*** Opening Information provided ***

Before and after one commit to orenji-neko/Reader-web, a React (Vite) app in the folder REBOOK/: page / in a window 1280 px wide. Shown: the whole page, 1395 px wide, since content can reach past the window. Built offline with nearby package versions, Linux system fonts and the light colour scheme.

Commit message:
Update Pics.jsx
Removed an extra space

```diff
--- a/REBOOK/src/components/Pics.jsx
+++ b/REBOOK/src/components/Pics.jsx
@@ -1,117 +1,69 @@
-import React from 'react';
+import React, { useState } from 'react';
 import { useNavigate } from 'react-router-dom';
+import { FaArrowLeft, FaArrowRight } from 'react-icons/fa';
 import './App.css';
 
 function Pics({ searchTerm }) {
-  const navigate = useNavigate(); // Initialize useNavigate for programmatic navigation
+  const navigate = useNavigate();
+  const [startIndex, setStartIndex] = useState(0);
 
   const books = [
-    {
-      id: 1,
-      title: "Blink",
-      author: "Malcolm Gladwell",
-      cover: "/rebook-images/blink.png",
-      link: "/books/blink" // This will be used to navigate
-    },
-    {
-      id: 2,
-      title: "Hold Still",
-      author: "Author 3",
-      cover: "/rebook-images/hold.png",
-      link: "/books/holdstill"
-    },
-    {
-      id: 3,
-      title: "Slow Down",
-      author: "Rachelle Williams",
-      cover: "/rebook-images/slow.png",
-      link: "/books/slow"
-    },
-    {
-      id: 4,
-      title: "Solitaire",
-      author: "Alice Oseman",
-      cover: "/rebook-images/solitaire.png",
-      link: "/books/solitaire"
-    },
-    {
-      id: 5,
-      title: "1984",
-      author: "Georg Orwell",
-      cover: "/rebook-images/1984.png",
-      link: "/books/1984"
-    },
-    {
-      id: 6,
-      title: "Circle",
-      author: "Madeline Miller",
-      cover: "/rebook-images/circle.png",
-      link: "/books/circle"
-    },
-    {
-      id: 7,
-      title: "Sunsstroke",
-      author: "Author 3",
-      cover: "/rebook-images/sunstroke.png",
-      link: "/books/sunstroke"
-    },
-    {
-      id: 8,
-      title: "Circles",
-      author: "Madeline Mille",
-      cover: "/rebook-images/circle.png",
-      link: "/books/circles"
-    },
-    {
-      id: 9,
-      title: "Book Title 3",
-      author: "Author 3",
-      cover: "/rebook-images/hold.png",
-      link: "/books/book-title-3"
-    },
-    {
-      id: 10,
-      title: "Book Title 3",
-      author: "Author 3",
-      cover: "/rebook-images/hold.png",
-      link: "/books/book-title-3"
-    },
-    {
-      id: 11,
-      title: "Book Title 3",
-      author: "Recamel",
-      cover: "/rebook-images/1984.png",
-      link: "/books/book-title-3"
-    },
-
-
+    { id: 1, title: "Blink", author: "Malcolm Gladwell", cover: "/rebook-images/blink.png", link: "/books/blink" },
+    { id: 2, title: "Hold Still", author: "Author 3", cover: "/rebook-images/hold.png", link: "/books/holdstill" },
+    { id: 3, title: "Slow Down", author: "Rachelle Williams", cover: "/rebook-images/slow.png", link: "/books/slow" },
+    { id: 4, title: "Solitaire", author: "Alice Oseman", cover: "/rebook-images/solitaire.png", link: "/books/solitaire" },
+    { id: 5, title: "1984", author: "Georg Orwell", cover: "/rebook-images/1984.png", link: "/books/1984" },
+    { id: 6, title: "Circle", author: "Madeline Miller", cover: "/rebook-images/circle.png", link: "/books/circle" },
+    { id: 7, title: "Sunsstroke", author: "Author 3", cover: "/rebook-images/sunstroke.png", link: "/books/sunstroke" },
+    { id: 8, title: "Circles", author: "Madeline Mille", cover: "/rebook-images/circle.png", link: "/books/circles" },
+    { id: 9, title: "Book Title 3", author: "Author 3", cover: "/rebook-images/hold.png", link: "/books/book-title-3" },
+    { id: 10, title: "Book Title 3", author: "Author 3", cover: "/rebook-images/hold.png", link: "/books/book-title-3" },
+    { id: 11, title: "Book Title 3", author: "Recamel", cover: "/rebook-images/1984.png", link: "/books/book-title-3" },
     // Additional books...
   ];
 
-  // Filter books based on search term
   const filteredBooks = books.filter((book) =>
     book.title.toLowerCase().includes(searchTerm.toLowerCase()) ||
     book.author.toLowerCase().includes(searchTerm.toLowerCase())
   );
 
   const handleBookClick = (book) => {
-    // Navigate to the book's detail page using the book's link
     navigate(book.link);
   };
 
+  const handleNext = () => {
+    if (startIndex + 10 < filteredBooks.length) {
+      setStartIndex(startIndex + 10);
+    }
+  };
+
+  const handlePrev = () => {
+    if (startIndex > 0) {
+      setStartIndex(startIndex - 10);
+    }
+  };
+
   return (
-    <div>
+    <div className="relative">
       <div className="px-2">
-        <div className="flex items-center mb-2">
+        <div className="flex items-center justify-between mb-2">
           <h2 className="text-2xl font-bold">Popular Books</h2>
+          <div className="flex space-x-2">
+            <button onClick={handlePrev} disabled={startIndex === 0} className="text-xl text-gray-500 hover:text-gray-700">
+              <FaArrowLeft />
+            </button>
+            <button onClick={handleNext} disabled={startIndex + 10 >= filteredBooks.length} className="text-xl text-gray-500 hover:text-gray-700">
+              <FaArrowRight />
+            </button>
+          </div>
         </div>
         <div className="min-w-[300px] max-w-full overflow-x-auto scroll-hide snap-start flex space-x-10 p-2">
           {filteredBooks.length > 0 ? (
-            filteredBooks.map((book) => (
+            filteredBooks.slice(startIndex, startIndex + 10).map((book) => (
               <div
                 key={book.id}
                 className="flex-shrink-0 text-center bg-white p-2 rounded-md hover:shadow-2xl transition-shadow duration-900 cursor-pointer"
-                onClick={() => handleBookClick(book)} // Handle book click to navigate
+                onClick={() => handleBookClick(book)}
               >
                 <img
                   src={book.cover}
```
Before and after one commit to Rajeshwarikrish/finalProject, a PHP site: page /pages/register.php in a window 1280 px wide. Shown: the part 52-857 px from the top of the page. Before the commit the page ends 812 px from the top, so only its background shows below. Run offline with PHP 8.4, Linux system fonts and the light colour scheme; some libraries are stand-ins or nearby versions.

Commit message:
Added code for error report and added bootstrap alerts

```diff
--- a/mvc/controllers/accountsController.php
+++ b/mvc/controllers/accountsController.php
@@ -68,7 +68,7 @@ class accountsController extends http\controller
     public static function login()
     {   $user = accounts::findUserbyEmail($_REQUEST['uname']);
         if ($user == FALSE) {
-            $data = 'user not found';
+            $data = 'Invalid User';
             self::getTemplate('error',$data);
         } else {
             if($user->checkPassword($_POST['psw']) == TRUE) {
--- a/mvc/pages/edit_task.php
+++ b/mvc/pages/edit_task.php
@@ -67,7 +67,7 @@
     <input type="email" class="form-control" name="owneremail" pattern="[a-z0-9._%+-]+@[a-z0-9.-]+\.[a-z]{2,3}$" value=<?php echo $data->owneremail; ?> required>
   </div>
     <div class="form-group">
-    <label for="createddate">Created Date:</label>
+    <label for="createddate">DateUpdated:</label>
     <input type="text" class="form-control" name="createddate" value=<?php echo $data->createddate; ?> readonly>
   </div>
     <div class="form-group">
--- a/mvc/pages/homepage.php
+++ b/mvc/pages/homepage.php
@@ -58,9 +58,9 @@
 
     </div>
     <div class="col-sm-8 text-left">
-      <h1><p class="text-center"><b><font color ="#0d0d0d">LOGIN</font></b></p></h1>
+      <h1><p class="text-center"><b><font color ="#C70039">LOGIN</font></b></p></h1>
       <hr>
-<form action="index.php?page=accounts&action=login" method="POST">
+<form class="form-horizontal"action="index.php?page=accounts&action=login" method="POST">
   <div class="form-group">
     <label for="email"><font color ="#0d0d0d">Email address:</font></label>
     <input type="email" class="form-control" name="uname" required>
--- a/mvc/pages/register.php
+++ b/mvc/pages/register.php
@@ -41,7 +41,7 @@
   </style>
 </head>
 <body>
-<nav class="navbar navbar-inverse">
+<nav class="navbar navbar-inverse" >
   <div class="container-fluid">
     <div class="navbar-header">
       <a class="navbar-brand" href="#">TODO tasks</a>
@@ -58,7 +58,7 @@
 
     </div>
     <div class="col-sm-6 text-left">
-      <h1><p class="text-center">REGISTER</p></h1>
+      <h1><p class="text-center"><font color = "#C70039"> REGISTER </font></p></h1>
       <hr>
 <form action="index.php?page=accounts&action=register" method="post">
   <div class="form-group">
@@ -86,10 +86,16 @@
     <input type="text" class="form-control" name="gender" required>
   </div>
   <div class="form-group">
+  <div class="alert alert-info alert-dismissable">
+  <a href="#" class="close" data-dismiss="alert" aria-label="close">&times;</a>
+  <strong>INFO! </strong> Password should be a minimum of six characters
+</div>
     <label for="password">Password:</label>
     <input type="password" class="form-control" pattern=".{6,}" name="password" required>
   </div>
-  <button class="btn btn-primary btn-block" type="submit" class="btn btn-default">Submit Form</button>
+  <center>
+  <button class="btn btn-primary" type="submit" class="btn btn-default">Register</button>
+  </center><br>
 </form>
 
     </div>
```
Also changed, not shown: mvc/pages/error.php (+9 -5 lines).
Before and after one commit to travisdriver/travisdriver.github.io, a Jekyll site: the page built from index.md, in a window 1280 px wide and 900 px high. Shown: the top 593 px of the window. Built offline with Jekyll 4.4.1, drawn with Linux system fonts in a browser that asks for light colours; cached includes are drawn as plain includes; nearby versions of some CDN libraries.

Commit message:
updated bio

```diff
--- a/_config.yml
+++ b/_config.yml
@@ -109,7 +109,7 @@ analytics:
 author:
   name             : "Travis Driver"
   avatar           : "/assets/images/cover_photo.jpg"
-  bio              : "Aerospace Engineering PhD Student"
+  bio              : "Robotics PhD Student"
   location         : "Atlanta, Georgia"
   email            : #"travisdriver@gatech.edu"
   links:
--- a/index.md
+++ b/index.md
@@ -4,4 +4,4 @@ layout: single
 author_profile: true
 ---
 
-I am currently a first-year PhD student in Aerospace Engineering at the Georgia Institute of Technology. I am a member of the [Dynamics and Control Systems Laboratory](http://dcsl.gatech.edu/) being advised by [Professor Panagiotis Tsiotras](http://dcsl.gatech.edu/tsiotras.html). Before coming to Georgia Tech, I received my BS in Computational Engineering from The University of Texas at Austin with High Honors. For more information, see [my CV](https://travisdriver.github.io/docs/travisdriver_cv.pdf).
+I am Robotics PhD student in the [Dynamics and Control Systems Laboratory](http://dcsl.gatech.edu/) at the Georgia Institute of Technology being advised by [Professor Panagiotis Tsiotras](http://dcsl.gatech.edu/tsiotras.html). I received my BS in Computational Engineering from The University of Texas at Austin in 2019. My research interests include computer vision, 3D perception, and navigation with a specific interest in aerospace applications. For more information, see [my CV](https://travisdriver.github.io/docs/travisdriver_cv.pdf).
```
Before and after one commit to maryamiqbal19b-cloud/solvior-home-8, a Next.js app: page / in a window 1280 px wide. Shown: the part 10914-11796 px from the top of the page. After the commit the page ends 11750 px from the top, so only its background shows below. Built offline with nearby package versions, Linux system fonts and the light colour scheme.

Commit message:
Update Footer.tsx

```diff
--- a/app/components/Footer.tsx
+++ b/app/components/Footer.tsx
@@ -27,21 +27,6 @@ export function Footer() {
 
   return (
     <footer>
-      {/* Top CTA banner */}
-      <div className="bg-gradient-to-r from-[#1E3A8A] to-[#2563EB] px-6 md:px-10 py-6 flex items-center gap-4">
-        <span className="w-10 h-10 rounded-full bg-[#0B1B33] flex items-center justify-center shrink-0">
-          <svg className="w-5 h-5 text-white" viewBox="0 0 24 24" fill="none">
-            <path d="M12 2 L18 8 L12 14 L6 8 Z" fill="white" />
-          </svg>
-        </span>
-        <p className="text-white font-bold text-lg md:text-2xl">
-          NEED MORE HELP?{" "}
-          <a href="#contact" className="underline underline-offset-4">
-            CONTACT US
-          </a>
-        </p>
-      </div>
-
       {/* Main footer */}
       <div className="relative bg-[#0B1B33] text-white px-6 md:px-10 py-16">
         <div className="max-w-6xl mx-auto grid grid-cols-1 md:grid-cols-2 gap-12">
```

*** Closing Information provided ***

== Work request ==
Looking at each line of the material above, tally those that hold the string "toLowerCase" and give only the total.

== Answer box ==
2